The Irish people use drinking as a regular hobby rather than an occasional activity. Binge drinking is a normal thing for Irish people and the youth in Ireland lead by example, watching their parents, siblings or friends drinking regularly and may feel obliged to partake.
According to Alcohol Action Ireland, 64% of males and 51% of females started drinking before they reached the legal age of 18.
It is evident in Ireland that we do have a problem with drink and drug culture among young people, with the youth being irresponsible while intoxicated. The RSA found that 17-24-year olds are the highest number of drivers who have caused fatal collisions where alcohol was a factor.
Many teenagers today start drinking between the ages of 13-16 years old. At this age they are too young to understand the effects of alcohol on our bodies. By the time many of them have turned 18 years old, they have been consuming alcohol for so long that they lose interest and unfortunately turn to recreational drug use.
According to the European School Survey Project on Drugs and Alcohol 5 per cent of teenagers aged 15-16-years had taken cannabis by the age of 13. The youth today have a far greater accessibility to drugs and alcohol, with 43 per cent of teenagers admitting that they would find it easy to source cannabis.
Criminal gangs in Ireland are recruiting and exploiting children as young as 11 years old into the drug trade, according to research on the impact of criminal networks on young people.
Unfortunately, this happened to 17-year-old Keane Mulready-Woods who was murdered and dismembered in a bloody drug feud earlier this year.
What these teenagers do not realise is the lasting effects that drugs and alcohol have. Alcohol and drugs can cause serious health problems, addiction and can potentially ruin lives.
However, the root of the problem is that the youth of today are not correctly educated on the effects of alcohol and drug use. Is there enough supports in Ireland to help young people escape our drinking and drug culture?
In school, children do not receive enough education on drugs and alcohol, causing young people to go out at the weekends and binge drink, which then for some of them becomes a typical part of their lifestyle.

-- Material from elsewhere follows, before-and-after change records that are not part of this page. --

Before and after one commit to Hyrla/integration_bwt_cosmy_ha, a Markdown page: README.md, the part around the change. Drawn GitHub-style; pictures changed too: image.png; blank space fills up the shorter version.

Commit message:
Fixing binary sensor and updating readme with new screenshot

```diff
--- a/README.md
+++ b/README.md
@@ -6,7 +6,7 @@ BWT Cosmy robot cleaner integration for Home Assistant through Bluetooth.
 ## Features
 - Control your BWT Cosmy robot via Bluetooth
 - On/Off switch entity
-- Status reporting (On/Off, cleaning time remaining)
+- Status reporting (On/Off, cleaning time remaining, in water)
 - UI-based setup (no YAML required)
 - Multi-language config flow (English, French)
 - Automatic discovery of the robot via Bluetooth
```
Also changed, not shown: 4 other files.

In Ireland, we are lucky to have several rehabilitation centers for addicts, such as Alcoholics Anonymous meetings which are held in every county along with addiction counselling.
However, many people that require rehabilitation for addiction simply cannot afford it, with residential treatment centers costing up to €8000. With many drug users and alcoholics in Ireland being homeless, some are not able to access free help.
It seems that we could lower the drinking and drug culture among Irish youth if young people were educated properly on the consequences and lasting effects. They should be given the correct information about substance abuse and the supports that are open to them.